(Record set begins)

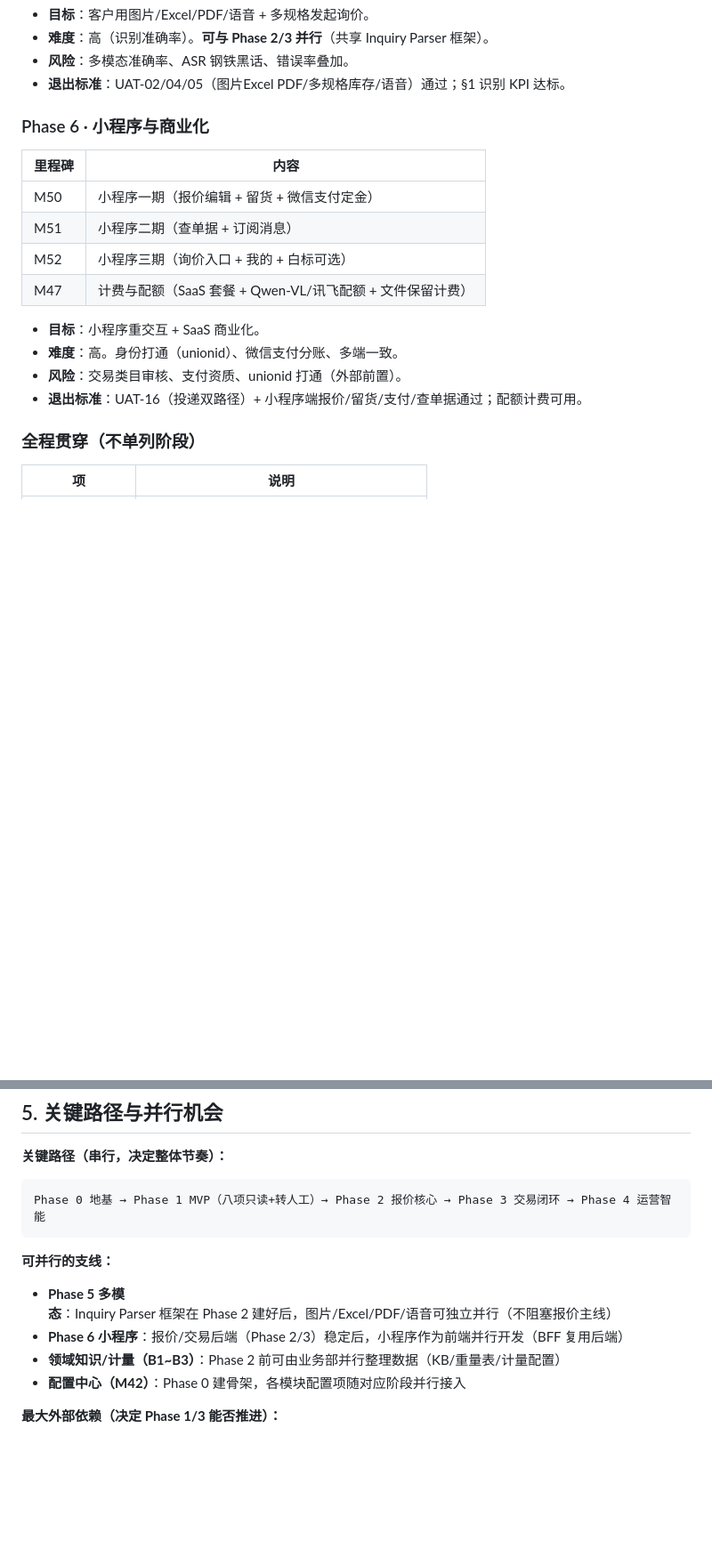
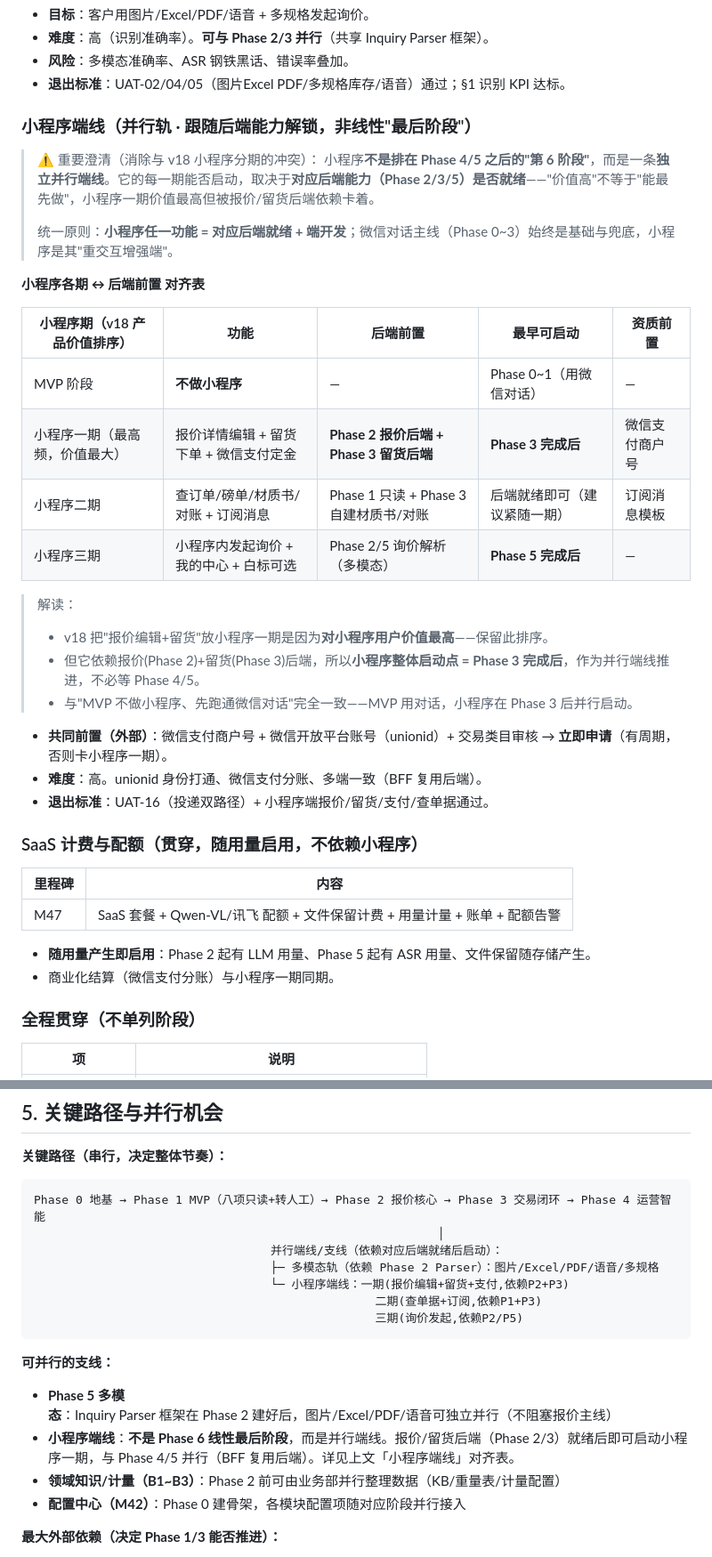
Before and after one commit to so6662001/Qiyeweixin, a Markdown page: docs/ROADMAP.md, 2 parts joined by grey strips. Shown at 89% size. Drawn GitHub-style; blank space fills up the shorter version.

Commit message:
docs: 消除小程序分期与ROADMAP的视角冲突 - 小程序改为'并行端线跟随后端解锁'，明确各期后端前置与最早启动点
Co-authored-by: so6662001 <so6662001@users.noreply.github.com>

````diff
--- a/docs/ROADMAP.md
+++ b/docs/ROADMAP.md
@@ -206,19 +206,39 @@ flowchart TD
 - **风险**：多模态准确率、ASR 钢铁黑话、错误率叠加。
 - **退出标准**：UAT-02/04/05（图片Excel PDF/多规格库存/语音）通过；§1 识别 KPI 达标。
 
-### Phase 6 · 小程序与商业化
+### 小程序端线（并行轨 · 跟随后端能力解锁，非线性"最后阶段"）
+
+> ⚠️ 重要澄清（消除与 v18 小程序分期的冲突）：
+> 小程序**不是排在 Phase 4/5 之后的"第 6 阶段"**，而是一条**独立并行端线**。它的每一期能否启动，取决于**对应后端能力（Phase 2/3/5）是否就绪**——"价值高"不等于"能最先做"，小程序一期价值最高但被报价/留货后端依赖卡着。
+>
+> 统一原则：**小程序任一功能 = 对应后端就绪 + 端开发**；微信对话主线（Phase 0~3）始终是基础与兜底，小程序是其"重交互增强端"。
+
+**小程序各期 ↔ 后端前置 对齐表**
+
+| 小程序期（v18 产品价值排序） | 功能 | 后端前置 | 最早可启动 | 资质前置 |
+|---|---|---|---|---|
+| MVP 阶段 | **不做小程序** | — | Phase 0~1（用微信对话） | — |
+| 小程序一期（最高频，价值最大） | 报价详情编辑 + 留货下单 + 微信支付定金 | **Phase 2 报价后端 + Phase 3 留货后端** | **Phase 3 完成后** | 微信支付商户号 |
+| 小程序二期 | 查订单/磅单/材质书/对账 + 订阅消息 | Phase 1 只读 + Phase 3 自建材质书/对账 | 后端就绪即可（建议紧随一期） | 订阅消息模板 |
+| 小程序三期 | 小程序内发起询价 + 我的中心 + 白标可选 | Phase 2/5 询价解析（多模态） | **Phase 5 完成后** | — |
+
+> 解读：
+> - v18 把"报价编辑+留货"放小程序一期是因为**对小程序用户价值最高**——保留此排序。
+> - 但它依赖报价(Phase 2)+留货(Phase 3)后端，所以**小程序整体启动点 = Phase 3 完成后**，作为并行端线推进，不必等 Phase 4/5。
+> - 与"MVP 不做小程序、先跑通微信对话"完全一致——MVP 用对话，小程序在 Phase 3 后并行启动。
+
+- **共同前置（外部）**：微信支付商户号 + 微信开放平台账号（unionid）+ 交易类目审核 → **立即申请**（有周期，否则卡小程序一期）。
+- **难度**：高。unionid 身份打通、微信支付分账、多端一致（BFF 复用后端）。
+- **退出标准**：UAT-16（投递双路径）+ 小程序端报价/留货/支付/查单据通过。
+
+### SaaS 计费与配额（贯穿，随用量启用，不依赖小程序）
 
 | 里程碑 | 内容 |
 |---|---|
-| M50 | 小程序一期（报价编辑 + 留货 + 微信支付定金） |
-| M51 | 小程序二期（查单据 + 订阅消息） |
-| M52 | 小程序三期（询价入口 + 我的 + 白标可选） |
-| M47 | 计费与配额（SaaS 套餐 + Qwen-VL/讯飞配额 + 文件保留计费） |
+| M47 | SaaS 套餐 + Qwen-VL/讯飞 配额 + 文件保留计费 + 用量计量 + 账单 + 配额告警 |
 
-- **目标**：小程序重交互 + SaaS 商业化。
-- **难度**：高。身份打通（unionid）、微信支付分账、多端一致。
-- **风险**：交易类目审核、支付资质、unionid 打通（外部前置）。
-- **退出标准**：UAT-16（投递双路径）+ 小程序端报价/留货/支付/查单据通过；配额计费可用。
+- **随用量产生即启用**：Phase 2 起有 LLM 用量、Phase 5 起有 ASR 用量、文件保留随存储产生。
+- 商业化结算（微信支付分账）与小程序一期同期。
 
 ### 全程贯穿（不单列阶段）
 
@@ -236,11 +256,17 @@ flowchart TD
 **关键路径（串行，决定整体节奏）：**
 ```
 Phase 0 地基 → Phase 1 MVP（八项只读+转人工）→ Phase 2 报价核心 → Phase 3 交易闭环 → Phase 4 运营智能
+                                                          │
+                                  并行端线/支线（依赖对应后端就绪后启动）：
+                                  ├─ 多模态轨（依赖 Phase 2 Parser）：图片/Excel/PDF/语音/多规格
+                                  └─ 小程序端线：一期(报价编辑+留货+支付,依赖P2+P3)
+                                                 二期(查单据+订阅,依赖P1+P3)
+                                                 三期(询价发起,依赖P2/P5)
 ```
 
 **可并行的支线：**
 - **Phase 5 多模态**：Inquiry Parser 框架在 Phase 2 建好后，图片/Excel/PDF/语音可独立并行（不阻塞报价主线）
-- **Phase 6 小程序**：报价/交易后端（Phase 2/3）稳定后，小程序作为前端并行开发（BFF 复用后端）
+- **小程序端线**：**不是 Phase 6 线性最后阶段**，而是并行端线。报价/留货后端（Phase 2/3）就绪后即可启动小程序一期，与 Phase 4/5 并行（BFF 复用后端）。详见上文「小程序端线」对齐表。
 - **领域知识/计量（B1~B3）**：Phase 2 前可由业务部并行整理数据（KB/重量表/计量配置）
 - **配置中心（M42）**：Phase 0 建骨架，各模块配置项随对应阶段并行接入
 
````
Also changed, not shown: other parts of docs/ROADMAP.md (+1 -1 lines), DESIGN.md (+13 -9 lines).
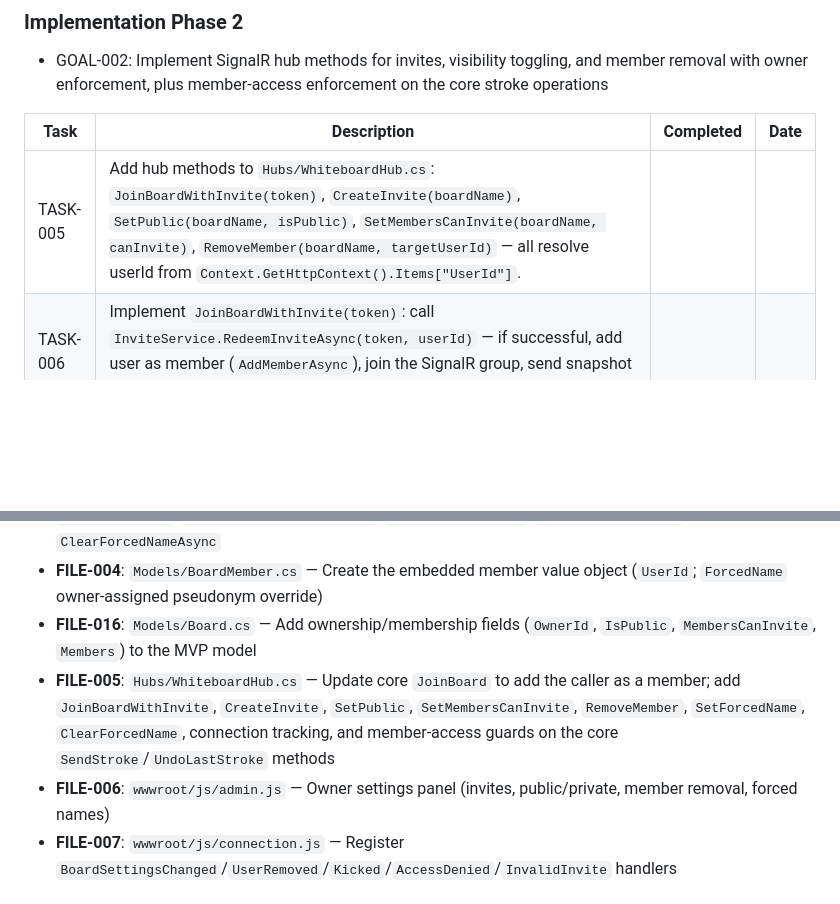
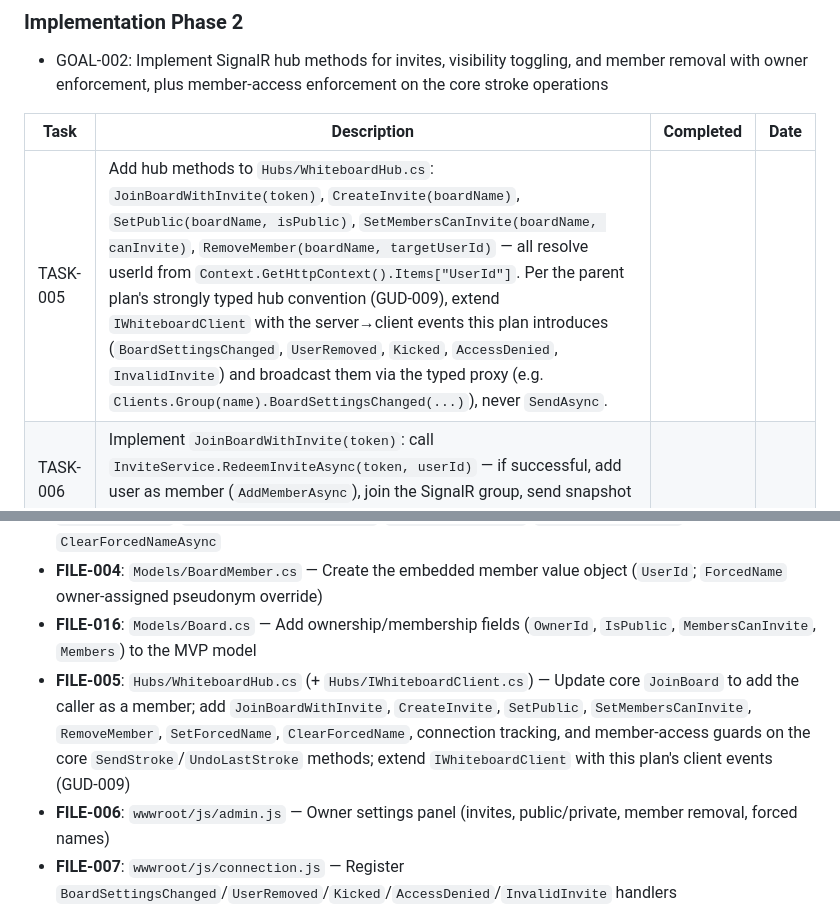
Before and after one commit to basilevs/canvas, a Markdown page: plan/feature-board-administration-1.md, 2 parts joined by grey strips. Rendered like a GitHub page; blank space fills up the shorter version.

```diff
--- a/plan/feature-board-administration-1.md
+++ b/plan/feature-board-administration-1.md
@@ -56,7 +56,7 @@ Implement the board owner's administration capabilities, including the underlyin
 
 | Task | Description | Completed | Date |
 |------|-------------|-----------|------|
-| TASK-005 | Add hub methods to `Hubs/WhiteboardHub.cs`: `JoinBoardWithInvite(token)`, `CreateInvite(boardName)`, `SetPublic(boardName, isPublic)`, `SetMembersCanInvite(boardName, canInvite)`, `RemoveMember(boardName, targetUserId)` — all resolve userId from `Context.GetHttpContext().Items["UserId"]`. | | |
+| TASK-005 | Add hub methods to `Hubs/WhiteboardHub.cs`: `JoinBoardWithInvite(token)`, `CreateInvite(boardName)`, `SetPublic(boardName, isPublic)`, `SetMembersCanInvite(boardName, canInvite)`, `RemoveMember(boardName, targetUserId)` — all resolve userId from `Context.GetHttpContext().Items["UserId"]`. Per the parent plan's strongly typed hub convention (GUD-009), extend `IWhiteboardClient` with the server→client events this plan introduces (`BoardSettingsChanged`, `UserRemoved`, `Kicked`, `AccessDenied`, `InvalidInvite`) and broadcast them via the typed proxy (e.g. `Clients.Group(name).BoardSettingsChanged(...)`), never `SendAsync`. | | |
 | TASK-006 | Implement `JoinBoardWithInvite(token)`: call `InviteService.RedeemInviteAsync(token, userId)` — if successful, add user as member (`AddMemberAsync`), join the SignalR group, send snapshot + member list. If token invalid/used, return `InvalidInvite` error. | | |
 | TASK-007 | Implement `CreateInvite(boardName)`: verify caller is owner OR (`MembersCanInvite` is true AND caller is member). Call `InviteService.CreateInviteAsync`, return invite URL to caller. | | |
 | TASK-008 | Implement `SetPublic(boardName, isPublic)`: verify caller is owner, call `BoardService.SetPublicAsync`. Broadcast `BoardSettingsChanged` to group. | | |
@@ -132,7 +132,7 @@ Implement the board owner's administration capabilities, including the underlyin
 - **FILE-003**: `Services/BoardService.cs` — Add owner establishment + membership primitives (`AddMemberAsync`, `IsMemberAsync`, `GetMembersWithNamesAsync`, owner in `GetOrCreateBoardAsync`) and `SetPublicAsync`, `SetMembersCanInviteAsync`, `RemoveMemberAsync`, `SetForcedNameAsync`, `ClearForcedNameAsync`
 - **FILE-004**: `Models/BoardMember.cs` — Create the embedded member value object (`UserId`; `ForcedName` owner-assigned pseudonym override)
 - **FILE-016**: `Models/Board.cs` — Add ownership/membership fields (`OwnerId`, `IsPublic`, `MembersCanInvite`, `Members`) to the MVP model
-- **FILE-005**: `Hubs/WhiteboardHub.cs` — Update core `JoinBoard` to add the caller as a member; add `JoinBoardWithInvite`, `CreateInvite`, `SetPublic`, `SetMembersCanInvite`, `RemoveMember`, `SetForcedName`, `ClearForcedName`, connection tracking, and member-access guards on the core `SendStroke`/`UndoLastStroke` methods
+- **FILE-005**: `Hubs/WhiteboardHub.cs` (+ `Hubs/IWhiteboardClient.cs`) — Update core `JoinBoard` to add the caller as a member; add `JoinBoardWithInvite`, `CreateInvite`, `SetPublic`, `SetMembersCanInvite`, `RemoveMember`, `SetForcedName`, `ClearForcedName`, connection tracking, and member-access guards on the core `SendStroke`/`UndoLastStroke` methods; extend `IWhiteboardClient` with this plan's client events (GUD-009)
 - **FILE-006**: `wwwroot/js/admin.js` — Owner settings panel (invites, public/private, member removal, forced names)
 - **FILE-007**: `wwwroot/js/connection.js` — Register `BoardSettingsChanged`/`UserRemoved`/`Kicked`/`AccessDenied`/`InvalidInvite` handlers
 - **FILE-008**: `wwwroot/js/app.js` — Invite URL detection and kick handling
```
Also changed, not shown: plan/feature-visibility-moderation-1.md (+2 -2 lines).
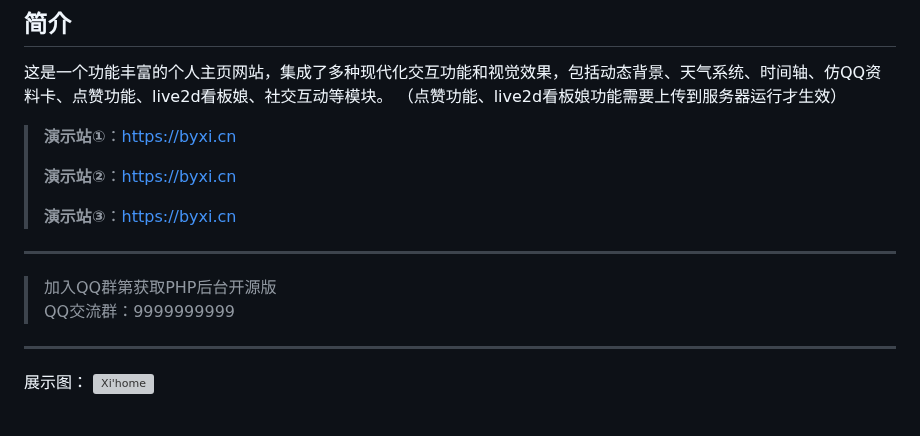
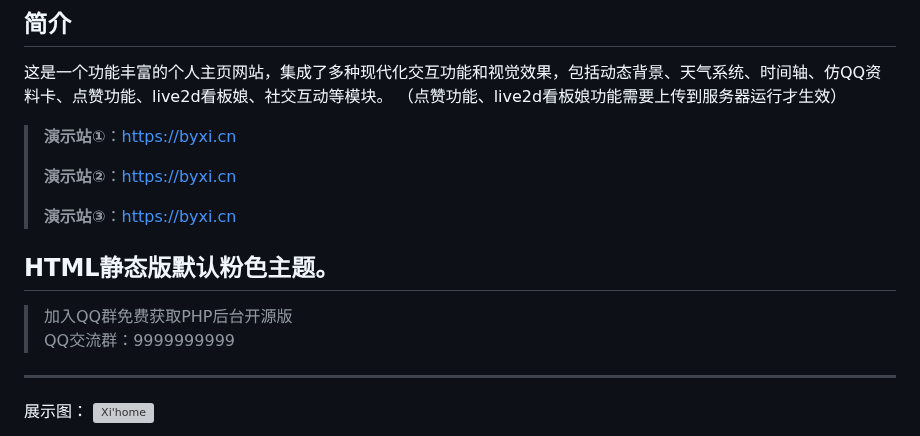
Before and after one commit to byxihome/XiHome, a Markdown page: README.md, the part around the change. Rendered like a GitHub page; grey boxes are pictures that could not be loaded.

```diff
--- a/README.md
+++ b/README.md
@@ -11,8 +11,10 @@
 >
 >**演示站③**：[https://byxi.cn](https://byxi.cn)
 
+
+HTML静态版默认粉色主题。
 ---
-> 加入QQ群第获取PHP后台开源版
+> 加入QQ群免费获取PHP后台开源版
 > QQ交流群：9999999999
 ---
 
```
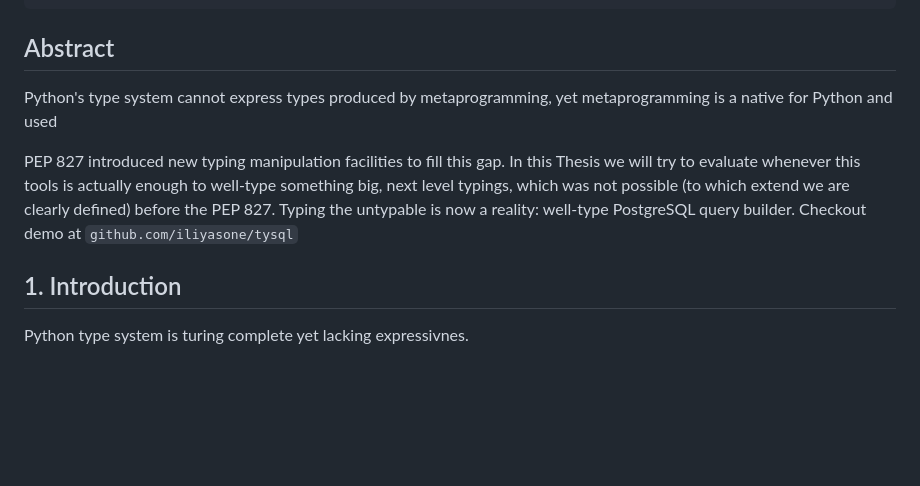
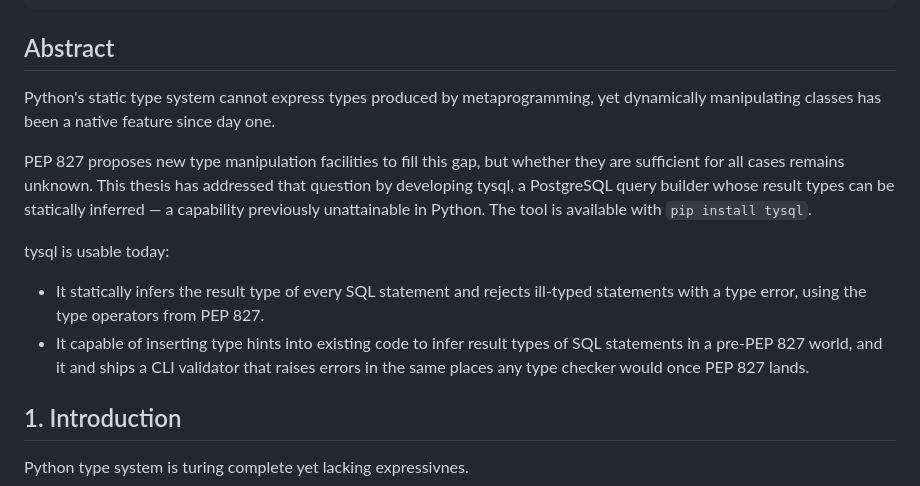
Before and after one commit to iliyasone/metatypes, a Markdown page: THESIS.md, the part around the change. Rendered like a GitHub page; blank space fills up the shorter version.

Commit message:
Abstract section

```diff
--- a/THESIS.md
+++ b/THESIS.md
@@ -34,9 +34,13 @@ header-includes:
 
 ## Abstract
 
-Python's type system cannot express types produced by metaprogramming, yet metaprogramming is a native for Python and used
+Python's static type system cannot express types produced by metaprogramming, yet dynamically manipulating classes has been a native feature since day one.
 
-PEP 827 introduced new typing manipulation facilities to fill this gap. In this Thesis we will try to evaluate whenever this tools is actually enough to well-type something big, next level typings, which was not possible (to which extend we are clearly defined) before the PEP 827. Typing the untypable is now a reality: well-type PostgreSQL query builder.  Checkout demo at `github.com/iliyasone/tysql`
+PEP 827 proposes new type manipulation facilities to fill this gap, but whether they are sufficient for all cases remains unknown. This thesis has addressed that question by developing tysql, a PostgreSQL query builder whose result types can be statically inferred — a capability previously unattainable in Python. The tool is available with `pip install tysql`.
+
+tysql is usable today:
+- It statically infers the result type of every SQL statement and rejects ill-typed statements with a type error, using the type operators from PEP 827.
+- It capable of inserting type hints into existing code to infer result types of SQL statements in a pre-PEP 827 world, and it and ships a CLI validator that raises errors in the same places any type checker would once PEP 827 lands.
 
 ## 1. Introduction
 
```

(Record set ends)

» What you should do
Go through the records above. Copy each line in which the string "报价编辑" appears.

» Response to this exercise
+> - v18 把"报价编辑+留货"放小程序一期是因为**对小程序用户价值最高**——保留此排序。
-| M50 | 小程序一期（报价编辑 + 留货 + 微信支付定金） |
+                                  └─ 小程序端线：一期(报价编辑+留货+支付,依赖P2+P3)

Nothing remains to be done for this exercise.